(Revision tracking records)

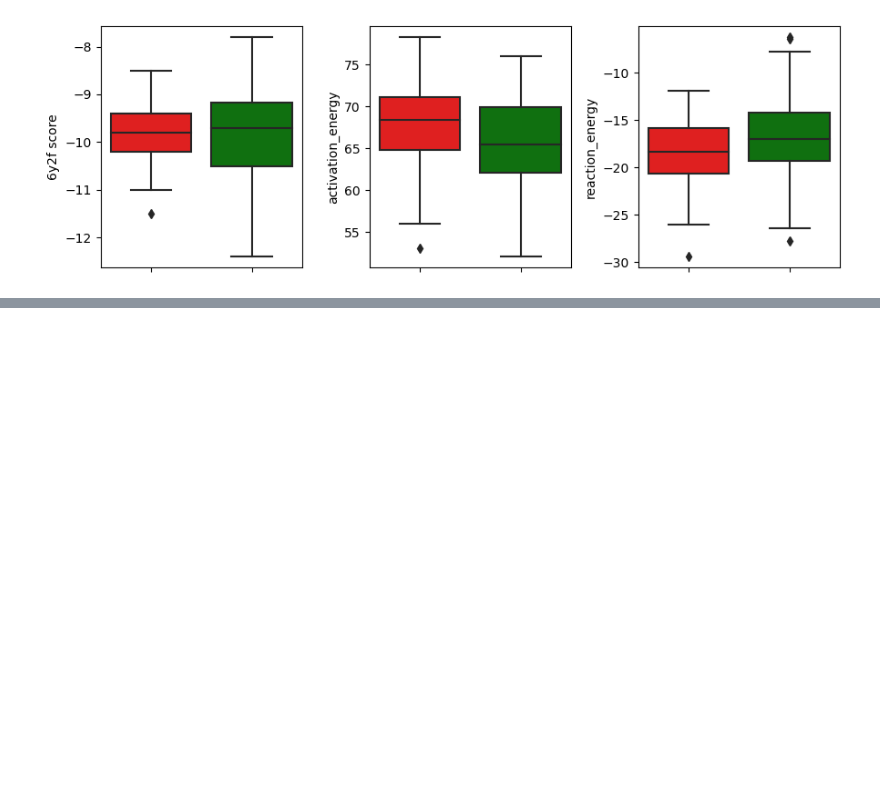
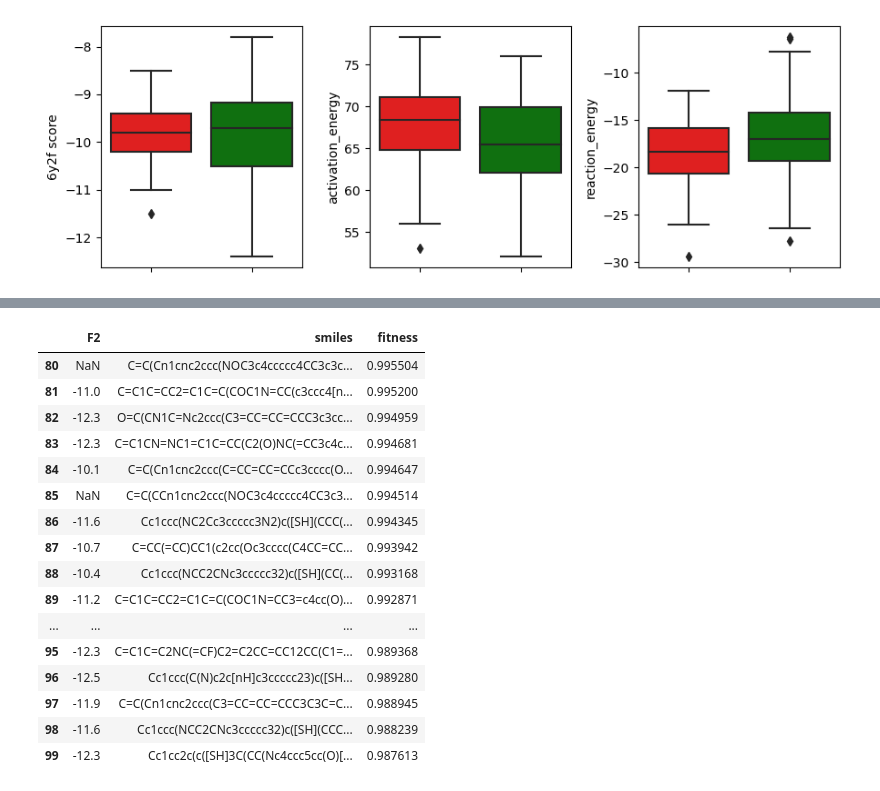
Before and after one commit to Lung-Yi/uncmoo, a Jupyter notebook: scripts_analyze/analyze_single_objective.ipynb, the cells around one changed output, grey strips where cells are left out. Saved outputs shown, nothing was run; the diff lists cells and outputs as text; code cells hidden in the pictures; blank space fills up the shorter version.

```diff
--- a/scripts_analyze/analyze_single_objective.ipynb
+++ b/scripts_analyze/analyze_single_objective.ipynb
@@ -733,0 +846,20 @@ plt.show()
+# %%
+benchmark_dict["janus_uncertainty"][80:100]
+# %% [output]
+|  | F2 | smiles | fitness |
+| 80 | NaN | C=C(Cn1cnc2ccc(NOC3c4ccccc4CC3c3c... | 0.995504 |
+| 81 | -11.0 | C=C1C=CC2=C1C=C(COC1N=CC(c3ccc4[n... | 0.995200 |
+| 82 | -12.3 | O=C(CN1C=Nc2ccc(C3=CC=CC=CCC3c3cc... | 0.994959 |
+| 83 | -12.3 | C=C1CN=NC1=C1C=CC(C2(O)NC(=CC3c4c... | 0.994681 |
+| 84 | -10.1 | C=C(Cn1cnc2ccc(C=CC=CC=CCc3cccc(O... | 0.994647 |
+| 85 | NaN | C=C(CCn1cnc2ccc(NOC3c4ccccc4CC3c3... | 0.994514 |
+| 86 | -11.6 | Cc1ccc(NC2Cc3ccccc3N2)c([SH](CCC(... | 0.994345 |
+| 87 | -10.7 | C=CC(=CC)CC1(c2cc(Oc3cccc(C4CC=CC... | 0.993942 |
+| 88 | -10.4 | Cc1ccc(NCC2CNc3ccccc32)c([SH](CC(... | 0.993168 |
+| 89 | -11.2 | C=C1C=CC2=C1C=C(COC1N=CC3=c4cc(O)... | 0.992871 |
+| ... | ... | ... | ... |
+| 95 | -12.3 | C=C1C=C2NC(=CF)C2=C2CC=CC12CC(C1=... | 0.989368 |
+| 96 | -12.5 | Cc1ccc(C(N)c2c[nH]c3ccccc23)c([SH... | 0.989280 |
+| 97 | -11.9 | C=C(Cn1cnc2ccc(C3=CC=CC=CCC3C3C=C... | 0.988945 |
+| 98 | -11.6 | Cc1ccc(NCC2CNc3ccccc32)c([SH](CCC... | 0.988239 |
+| 99 | -12.3 | Cc1cc2c(c([SH]3C(CC(Nc4ccc5cc(O)[... | 0.987613 |
```
Also changed, not shown: parts of 3 cells of this notebook, 11 other files.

• **Work to be completed**:
What lines in the data above carry "output"? Return them all.

• **The answer**:
Before and after one commit to Lung-Yi/uncmoo, a Jupyter notebook: scripts_analyze/analyze_single_objective.ipynb, the cells around one changed output, grey strips where cells are left out. Saved outputs shown, nothing was run; the diff lists cells and outputs as text; code cells hidden in the pictures; blank space fills up the shorter version.
+# %% [output]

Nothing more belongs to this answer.